Imagine you are a police detective trying to identify a suspect wearing a trench coat, baggy pants and a baseball cap pulled low or a fashion industry executive who wants to market virtual clothing that customers of all shapes and sizes can try online before they purchase.
The main obstacle to these and other goals is creating a realistic, computerized 3-D body shape — especially when the figure is clothed or obscured.
"If you see a person wearing clothing, can the computer figure out what they look like underneath?" said Michael Black, a computer scientists at Brown University.
Black and graduate student Alexandru Balan have figured out how to solve that puzzle. They created a computer program that can accurately map the human body's shape from digital images or video (see what the scan does). This is an advance from current body scanning technology, which requires people to stand still without clothing in order to produce a 3-D model of the body.
With the new 3-D body-shape model, the scientists can determine a person's gender and calculate an individual's waist size, chest size, height, weight and other features.
Black and Balan presented their findings this month at the European Conference on Computer Vision in Marseilles, France.
Besides benefiting forensics and fashion, Black and Balan's research could help the film industry. Currently, actors must wear tight-fitting suits covered with reflective markers to have their motion captured. The new approach could capture both the actors' shape and motion, while doing away with the markers and suits.
In sports medicine, doctors would be able to use accurate, computerized models of athletes' bodies to better identify susceptibility to injury.

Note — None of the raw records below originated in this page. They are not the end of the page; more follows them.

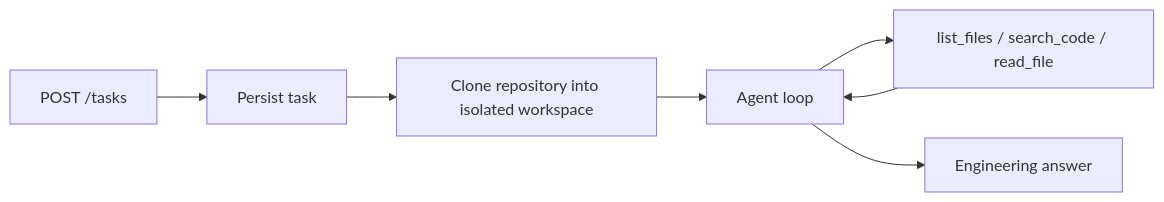
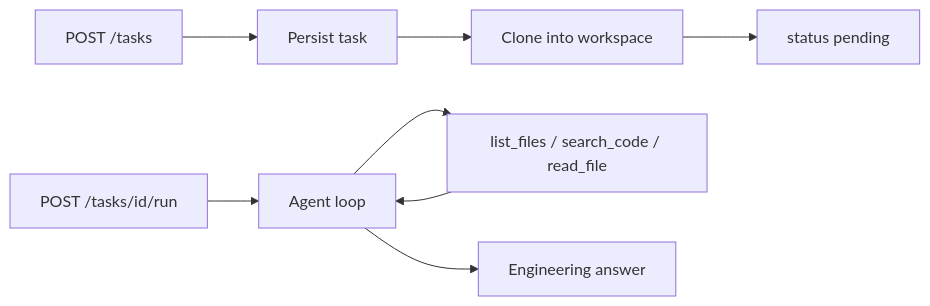
The diagram in README.md (eli22443/ai-agent-platform), drawn with Mermaid before and after one commit. The commit also changed other lines of this file and 5 other files, not shown here.

````diff
--- a/README.md
+++ b/README.md
@@ -18,9 +18,10 @@
 ```mermaid
 flowchart LR
     Post["POST /tasks"] --> Persist["Persist task"]
-    Persist --> Clone["Clone repository into isolated workspace"]
-    Clone --> Loop["Agent loop"]
+    Persist --> Clone["Clone into workspace"]
+    Clone --> Pending["status pending"]
+    Run["POST /tasks/id/run"] --> Loop["Agent loop"]
     Loop --> Tools["list_files / search_code / read_file"]
     Tools --> Loop
     Loop --> Answer["Engineering answer"]
 ```
````
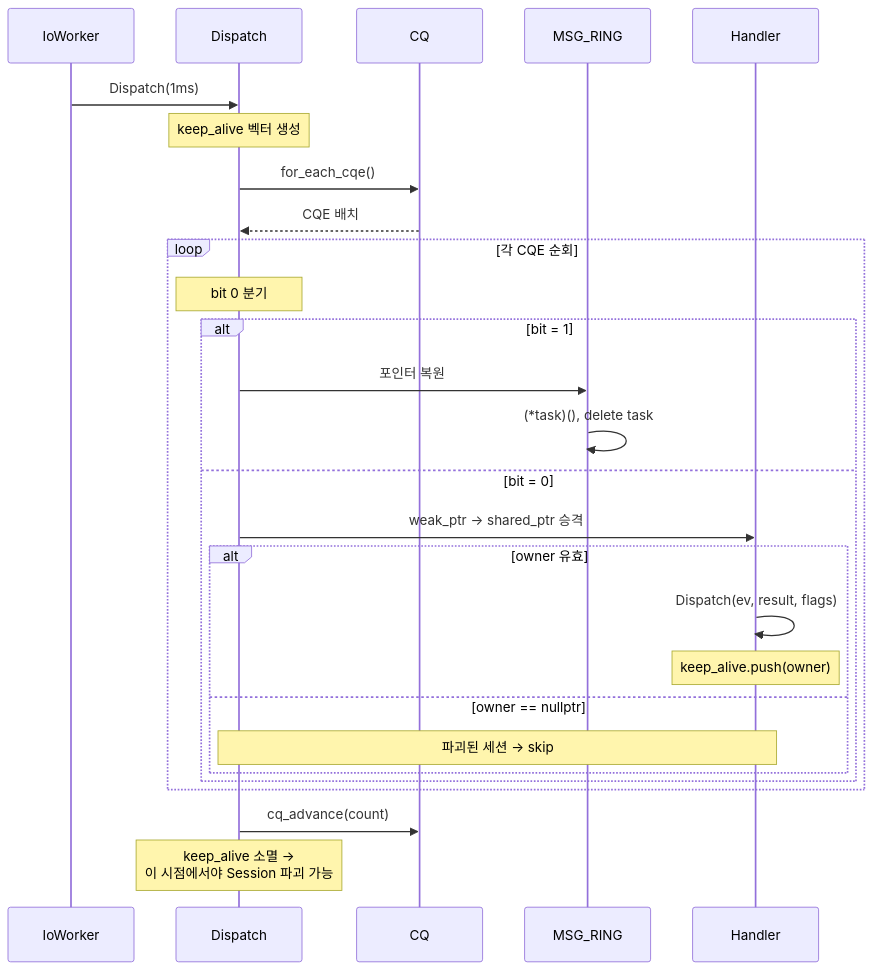
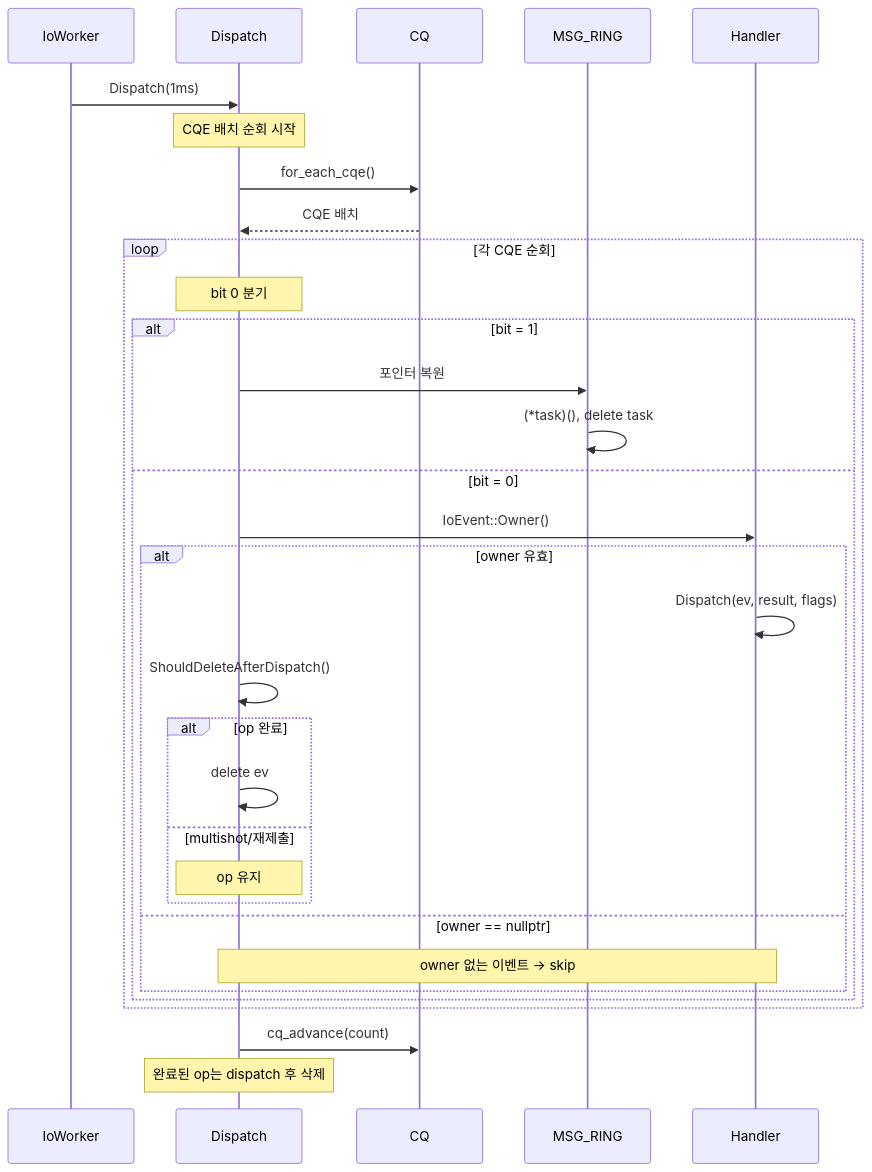
Before and after one commit to mint-cocoa/portfolio: the third of 9 diagrams in docs/server/ServerCorePortfolio.qmd, drawn with Mermaid. The commit also changed other lines of this file and 56 other files, not shown here.

````diff
--- a/docs/server/ServerCorePortfolio.qmd
+++ b/docs/server/ServerCorePortfolio.qmd
@@ -208,34 +211,39 @@
 ```{mermaid}
 %%| label: fig-dispatch
 %%| fig-cap: "Dispatch() 전체 흐름"
 sequenceDiagram
     participant IW as IoWorker
     participant D as Dispatch
     participant CQ as CQ
     participant MR as MSG_RING
     participant H as Handler
 
     IW->>D: Dispatch(1ms)
-    Note over D: keep_alive 벡터 생성
+    Note over D: CQE 배치 순회 시작
     D->>CQ: for_each_cqe()
     CQ-->>D: CQE 배치
 
     loop 각 CQE 순회
         Note over D: bit 0 분기
         alt bit = 1
             D->>MR: 포인터 복원
             MR->>MR: (*task)(), delete task
         else bit = 0
-            D->>H: weak_ptr → shared_ptr 승격
+            D->>H: IoEvent::Owner()
             alt owner 유효
                 H->>H: Dispatch(ev, result, flags)
-                Note over H: keep_alive.push(owner)
+                D->>D: ShouldDeleteAfterDispatch()
+                alt op 완료
+                    D->>D: delete ev
+                else multishot/재제출
+                    Note over D: op 유지
+                end
             else owner == nullptr
-                Note over D,H: 파괴된 세션 → skip
+                Note over D,H: owner 없는 이벤트 → skip
             end
         end
     end
 
     D->>CQ: cq_advance(count)
-    Note over D: keep_alive 소멸 →<br/>이 시점에서야 Session 파괴 가능
+    Note over D: 완료된 op는 dispatch 후 삭제
 ```
````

In the gaming world, it could mean the next generation of interactive technology. Instead of acting through a character, a camera could track the user, create a 3-D representation of that person's body and insert the user into the video game.
The key to the new technology was when Black and Balan realized they could divine clues about a person's shape, even when the person was wearing clothes. They created a computerized body model from 2,400 detailed laser scans of men and women in minimal clothing. They found that by combining information from a person in multiple poses, the computer was able to infer the gender of the person and the 3-D body shape.
"As I move, my clothes become loose or tight on different parts of my body," Black said. "Each pose gives different constraints on the underlying body shape, so while a person's body pose may change, his or her true shape remains the same. By analyzing the body in different poses, we can better guess that person's true shape."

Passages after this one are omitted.